Start of Record extracts

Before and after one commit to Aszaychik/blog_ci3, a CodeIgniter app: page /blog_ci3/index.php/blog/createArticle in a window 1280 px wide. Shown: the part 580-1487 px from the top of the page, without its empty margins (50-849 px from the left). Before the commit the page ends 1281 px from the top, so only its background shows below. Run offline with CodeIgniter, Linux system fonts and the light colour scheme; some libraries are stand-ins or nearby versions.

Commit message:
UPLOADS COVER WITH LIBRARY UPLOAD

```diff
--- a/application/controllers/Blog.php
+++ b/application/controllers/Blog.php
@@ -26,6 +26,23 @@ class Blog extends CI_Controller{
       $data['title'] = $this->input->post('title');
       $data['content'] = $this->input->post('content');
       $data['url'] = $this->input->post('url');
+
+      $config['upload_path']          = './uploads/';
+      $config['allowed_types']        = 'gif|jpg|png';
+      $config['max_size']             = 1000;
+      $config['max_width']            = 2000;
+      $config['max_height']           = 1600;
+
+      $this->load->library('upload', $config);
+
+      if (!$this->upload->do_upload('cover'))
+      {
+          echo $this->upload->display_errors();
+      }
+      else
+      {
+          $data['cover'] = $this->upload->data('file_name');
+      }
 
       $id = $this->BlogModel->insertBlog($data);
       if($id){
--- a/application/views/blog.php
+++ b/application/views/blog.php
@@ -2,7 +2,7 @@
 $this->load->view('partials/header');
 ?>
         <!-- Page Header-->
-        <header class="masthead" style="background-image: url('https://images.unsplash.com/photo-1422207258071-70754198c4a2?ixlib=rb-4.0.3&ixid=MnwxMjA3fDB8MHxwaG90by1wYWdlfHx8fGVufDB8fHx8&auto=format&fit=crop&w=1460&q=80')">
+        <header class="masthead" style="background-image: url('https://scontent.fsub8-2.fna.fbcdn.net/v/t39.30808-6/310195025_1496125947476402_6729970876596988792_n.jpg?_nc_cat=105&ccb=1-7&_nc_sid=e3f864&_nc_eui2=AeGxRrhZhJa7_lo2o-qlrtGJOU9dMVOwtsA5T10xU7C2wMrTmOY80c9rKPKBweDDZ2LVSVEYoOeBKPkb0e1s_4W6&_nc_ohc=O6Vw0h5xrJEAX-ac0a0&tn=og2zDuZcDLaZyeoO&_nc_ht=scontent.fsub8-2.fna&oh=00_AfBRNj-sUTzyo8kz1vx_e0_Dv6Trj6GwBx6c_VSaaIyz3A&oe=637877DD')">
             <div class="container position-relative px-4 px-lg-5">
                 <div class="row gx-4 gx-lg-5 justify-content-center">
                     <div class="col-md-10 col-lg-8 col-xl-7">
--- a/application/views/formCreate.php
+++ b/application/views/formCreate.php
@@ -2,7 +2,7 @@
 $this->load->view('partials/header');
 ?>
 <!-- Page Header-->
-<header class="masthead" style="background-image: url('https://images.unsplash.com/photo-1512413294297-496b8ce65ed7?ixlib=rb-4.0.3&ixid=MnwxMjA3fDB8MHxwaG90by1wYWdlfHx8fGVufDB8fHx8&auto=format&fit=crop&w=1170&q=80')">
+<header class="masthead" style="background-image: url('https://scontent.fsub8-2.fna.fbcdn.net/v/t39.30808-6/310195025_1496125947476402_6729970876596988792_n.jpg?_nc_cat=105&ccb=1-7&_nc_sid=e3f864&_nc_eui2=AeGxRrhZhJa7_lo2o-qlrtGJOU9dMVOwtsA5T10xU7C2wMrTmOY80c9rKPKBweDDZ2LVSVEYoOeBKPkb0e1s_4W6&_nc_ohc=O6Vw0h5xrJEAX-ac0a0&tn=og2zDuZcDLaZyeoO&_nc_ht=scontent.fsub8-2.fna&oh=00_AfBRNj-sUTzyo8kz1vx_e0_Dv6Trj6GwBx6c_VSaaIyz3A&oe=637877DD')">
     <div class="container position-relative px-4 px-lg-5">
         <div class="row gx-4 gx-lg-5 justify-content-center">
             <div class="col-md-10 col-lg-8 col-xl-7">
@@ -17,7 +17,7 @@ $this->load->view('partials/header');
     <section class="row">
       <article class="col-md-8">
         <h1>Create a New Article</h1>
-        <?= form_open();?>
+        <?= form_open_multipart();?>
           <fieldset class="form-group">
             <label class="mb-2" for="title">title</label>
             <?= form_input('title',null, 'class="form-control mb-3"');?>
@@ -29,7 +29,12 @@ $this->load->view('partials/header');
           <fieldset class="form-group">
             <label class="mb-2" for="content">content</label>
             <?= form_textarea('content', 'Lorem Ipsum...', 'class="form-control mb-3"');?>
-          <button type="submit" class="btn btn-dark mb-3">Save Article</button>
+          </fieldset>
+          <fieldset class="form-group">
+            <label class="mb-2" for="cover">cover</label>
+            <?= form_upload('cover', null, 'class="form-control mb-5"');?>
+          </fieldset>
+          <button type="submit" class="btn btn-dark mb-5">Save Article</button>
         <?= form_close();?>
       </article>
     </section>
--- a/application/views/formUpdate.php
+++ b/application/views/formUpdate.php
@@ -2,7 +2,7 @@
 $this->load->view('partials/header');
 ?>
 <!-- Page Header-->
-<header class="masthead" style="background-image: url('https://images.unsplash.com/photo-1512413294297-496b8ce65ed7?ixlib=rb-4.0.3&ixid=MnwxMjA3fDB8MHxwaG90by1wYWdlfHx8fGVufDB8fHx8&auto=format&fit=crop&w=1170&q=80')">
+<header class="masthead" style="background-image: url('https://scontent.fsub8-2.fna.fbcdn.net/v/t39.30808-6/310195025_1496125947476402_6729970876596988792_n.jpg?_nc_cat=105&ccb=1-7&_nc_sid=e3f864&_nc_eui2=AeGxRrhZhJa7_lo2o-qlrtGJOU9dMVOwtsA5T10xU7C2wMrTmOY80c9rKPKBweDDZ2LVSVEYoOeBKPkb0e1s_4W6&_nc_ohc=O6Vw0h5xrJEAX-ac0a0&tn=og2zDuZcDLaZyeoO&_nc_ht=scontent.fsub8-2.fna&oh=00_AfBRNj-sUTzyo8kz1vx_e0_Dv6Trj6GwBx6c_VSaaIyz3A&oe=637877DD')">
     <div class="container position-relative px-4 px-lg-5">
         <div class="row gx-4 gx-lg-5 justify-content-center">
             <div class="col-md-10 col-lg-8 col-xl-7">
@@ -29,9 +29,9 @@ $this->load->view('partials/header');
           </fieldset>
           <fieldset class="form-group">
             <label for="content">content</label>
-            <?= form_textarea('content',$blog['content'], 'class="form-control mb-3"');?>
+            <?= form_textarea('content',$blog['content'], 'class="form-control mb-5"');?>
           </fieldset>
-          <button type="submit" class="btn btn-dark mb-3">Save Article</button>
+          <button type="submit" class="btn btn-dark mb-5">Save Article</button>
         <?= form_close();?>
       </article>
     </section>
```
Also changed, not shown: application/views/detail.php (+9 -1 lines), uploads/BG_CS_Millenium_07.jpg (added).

End of Record extracts

:: Task to carry out ::
The entries above must be output exactly, with every line preserved.

:: Response to this exercise ::
Before and after one commit to Aszaychik/blog_ci3, a CodeIgniter app: page /blog_ci3/index.php/blog/createArticle in a window 1280 px wide. Shown: the part 580-1487 px from the top of the page, without its empty margins (50-849 px from the left). Before the commit the page ends 1281 px from the top, so only its background shows below. Run offline with CodeIgniter, Linux system fonts and the light colour scheme; some libraries are stand-ins or nearby versions.

Commit message:
UPLOADS COVER WITH LIBRARY UPLOAD

```diff
--- a/application/controllers/Blog.php
+++ b/application/controllers/Blog.php
@@ -26,6 +26,23 @@ class Blog extends CI_Controller{
       $data['title'] = $this->input->post('title');
       $data['content'] = $this->input->post('content');
       $data['url'] = $this->input->post('url');
+
+      $config['upload_path']          = './uploads/';
+      $config['allowed_types']        = 'gif|jpg|png';
+      $config['max_size']             = 1000;
+      $config['max_width']            = 2000;
+      $config['max_height']           = 1600;
+
+      $this->load->library('upload', $config);
+
+      if (!$this->upload->do_upload('cover'))
+      {
+          echo $this->upload->display_errors();
+      }
+      else
+      {
+          $data['cover'] = $this->upload->data('file_name');
+      }
 
       $id = $this->BlogModel->insertBlog($data);
       if($id){
--- a/application/views/blog.php
+++ b/application/views/blog.php
@@ -2,7 +2,7 @@
 $this->load->view('partials/header');
 ?>
         <!-- Page Header-->
-        <header class="masthead" style="background-image: url('https://images.unsplash.com/photo-1422207258071-70754198c4a2?ixlib=rb-4.0.3&ixid=MnwxMjA3fDB8MHxwaG90by1wYWdlfHx8fGVufDB8fHx8&auto=format&fit=crop&w=1460&q=80')">
+        <header class="masthead" style="background-image: url('https://scontent.fsub8-2.fna.fbcdn.net/v/t39.30808-6/310195025_1496125947476402_6729970876596988792_n.jpg?_nc_cat=105&ccb=1-7&_nc_sid=e3f864&_nc_eui2=AeGxRrhZhJa7_lo2o-qlrtGJOU9dMVOwtsA5T10xU7C2wMrTmOY80c9rKPKBweDDZ2LVSVEYoOeBKPkb0e1s_4W6&_nc_ohc=O6Vw0h5xrJEAX-ac0a0&tn=og2zDuZcDLaZyeoO&_nc_ht=scontent.fsub8-2.fna&oh=00_AfBRNj-sUTzyo8kz1vx_e0_Dv6Trj6GwBx6c_VSaaIyz3A&oe=637877DD')">
             <div class="container position-relative px-4 px-lg-5">
                 <div class="row gx-4 gx-lg-5 justify-content-center">
                     <div class="col-md-10 col-lg-8 col-xl-7">
--- a/application/views/formCreate.php
+++ b/application/views/formCreate.php
@@ -2,7 +2,7 @@
 $this->load->view('partials/header');
 ?>
 <!-- Page Header-->
-<header class="masthead" style="background-image: url('https://images.unsplash.com/photo-1512413294297-496b8ce65ed7?ixlib=rb-4.0.3&ixid=MnwxMjA3fDB8MHxwaG90by1wYWdlfHx8fGVufDB8fHx8&auto=format&fit=crop&w=1170&q=80')">
+<header class="masthead" style="background-image: url('https://scontent.fsub8-2.fna.fbcdn.net/v/t39.30808-6/310195025_1496125947476402_6729970876596988792_n.jpg?_nc_cat=105&ccb=1-7&_nc_sid=e3f864&_nc_eui2=AeGxRrhZhJa7_lo2o-qlrtGJOU9dMVOwtsA5T10xU7C2wMrTmOY80c9rKPKBweDDZ2LVSVEYoOeBKPkb0e1s_4W6&_nc_ohc=O6Vw0h5xrJEAX-ac0a0&tn=og2zDuZcDLaZyeoO&_nc_ht=scontent.fsub8-2.fna&oh=00_AfBRNj-sUTzyo8kz1vx_e0_Dv6Trj6GwBx6c_VSaaIyz3A&oe=637877DD')">
     <div class="container position-relative px-4 px-lg-5">
         <div class="row gx-4 gx-lg-5 justify-content-center">
             <div class="col-md-10 col-lg-8 col-xl-7">
@@ -17,7 +17,7 @@ $this->load->view('partials/header');
     <section class="row">
       <article class="col-md-8">
         <h1>Create a New Article</h1>
-        <?= form_open();?>
+        <?= form_open_multipart();?>
           <fieldset class="form-group">
             <label class="mb-2" for="title">title</label>
             <?= form_input('title',null, 'class="form-control mb-3"');?>
@@ -29,7 +29,12 @@ $this->load->view('partials/header');
           <fieldset class="form-group">
             <label class="mb-2" for="content">content</label>
             <?= form_textarea('content', 'Lorem Ipsum...', 'class="form-control mb-3"');?>
-          <button type="submit" class="btn btn-dark mb-3">Save Article</button>
+          </fieldset>
+          <fieldset class="form-group">
+            <label class="mb-2" for="cover">cover</label>
+            <?= form_upload('cover', null, 'class="form-control mb-5"');?>
+          </fieldset>
+          <button type="submit" class="btn btn-dark mb-5">Save Article</button>
         <?= form_close();?>
       </article>
     </section>
--- a/application/views/formUpdate.php
+++ b/application/views/formUpdate.php
@@ -2,7 +2,7 @@
 $this->load->view('partials/header');
 ?>
 <!-- Page Header-->
-<header class="masthead" style="background-image: url('https://images.unsplash.com/photo-1512413294297-496b8ce65ed7?ixlib=rb-4.0.3&ixid=MnwxMjA3fDB8MHxwaG90by1wYWdlfHx8fGVufDB8fHx8&auto=format&fit=crop&w=1170&q=80')">
+<header class="masthead" style="background-image: url('https://scontent.fsub8-2.fna.fbcdn.net/v/t39.30808-6/310195025_1496125947476402_6729970876596988792_n.jpg?_nc_cat=105&ccb=1-7&_nc_sid=e3f864&_nc_eui2=AeGxRrhZhJa7_lo2o-qlrtGJOU9dMVOwtsA5T10xU7C2wMrTmOY80c9rKPKBweDDZ2LVSVEYoOeBKPkb0e1s_4W6&_nc_ohc=O6Vw0h5xrJEAX-ac0a0&tn=og2zDuZcDLaZyeoO&_nc_ht=scontent.fsub8-2.fna&oh=00_AfBRNj-sUTzyo8kz1vx_e0_Dv6Trj6GwBx6c_VSaaIyz3A&oe=637877DD')">
     <div class="container position-relative px-4 px-lg-5">
         <div class="row gx-4 gx-lg-5 justify-content-center">
             <div class="col-md-10 col-lg-8 col-xl-7">
@@ -29,9 +29,9 @@ $this->load->view('partials/header');
           </fieldset>
           <fieldset class="form-group">
             <label for="content">content</label>
-            <?= form_textarea('content',$blog['content'], 'class="form-control mb-3"');?>
+            <?= form_textarea('content',$blog['content'], 'class="form-control mb-5"');?>
           </fieldset>
-          <button type="submit" class="btn btn-dark mb-3">Save Article</button>
+          <button type="submit" class="btn btn-dark mb-5">Save Article</button>
         <?= form_close();?>
       </article>
     </section>
```
Also changed, not shown: application/views/detail.php (+9 -1 lines), uploads/BG_CS_Millenium_07.jpg (added).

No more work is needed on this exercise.